>>>

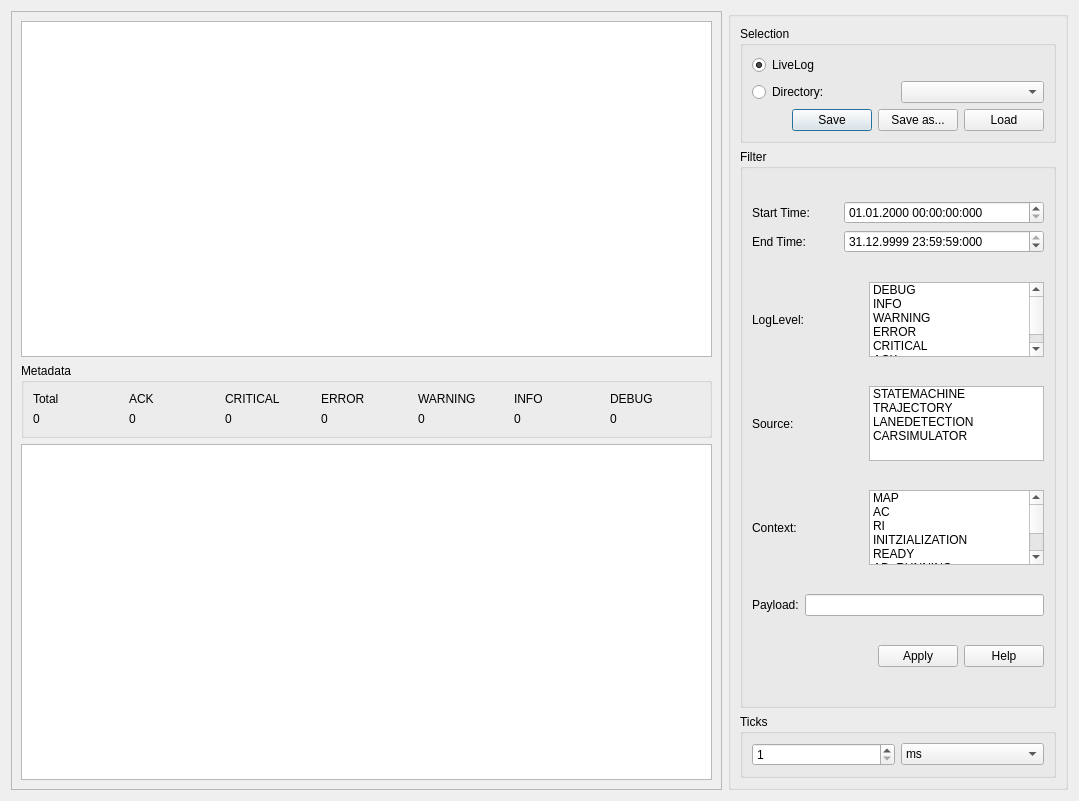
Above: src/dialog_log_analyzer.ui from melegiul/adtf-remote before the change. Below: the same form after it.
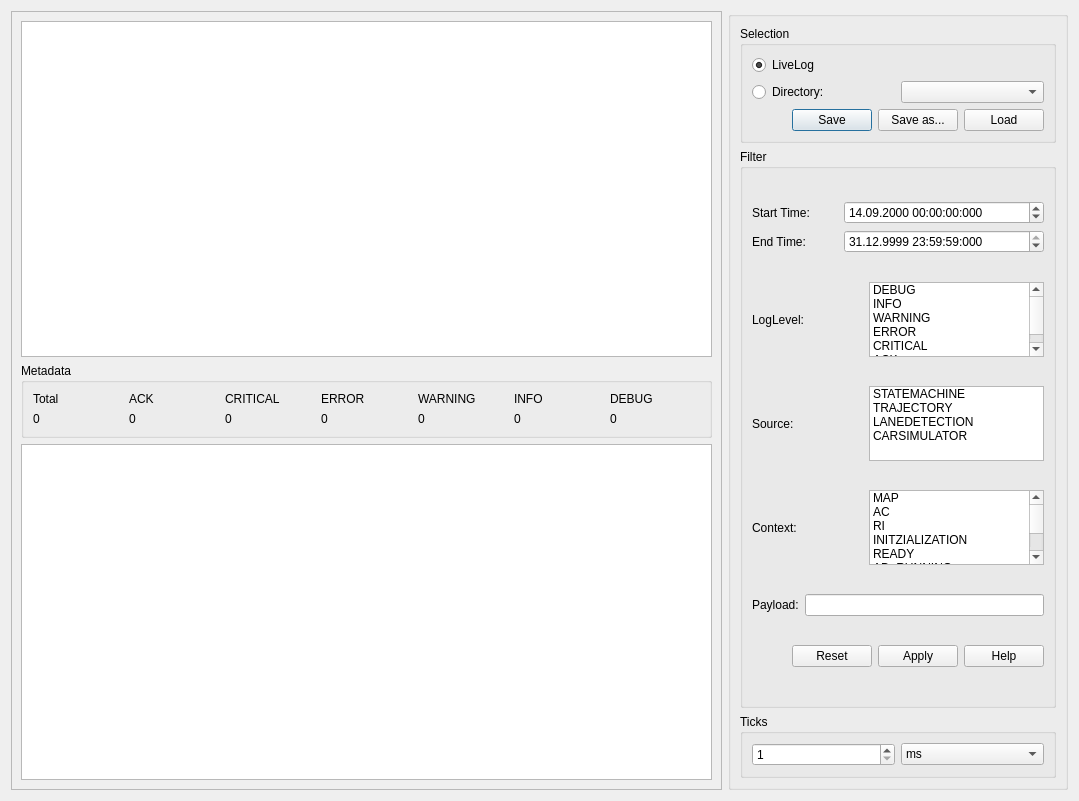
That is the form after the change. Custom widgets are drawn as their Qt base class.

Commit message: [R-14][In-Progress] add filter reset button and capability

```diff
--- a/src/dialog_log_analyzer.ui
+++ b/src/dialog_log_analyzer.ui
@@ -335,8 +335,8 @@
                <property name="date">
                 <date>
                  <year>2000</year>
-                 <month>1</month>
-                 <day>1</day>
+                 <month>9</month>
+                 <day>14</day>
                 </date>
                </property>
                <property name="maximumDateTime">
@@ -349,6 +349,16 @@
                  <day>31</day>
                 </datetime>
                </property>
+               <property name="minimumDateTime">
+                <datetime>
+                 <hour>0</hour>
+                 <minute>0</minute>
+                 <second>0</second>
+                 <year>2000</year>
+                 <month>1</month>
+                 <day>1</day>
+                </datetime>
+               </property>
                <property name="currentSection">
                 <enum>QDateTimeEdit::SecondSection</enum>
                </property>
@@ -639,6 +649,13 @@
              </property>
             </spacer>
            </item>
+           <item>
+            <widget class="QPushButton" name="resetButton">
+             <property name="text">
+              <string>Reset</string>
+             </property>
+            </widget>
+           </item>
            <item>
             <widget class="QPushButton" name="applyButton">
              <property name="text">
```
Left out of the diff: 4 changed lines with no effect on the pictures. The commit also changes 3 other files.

<<<
>>>

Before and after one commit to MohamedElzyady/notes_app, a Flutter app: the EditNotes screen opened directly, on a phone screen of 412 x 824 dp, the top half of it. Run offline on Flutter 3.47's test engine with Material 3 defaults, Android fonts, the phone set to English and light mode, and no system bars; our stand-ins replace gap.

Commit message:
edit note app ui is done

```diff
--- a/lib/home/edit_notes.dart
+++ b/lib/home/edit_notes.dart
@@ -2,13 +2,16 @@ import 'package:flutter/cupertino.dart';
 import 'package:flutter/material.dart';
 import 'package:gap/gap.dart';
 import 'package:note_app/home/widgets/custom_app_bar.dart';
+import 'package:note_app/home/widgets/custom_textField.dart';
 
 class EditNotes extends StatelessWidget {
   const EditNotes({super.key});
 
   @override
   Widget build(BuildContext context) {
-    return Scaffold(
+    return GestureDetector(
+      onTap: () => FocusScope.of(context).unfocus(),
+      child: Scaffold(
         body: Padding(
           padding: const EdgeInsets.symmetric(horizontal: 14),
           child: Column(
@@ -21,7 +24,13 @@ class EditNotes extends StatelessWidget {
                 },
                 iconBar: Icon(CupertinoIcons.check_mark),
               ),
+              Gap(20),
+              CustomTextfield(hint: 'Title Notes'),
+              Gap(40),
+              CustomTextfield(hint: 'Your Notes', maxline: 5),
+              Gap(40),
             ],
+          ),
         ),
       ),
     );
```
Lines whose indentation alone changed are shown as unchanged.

<<<

▸ **DIRECTIONS**
Your answer should be every line above that contains the word "hint".

▸ **ANSWER TO THIS PROBLEM**
+              CustomTextfield(hint: 'Title Notes'),
+              CustomTextfield(hint: 'Your Notes', maxline: 5),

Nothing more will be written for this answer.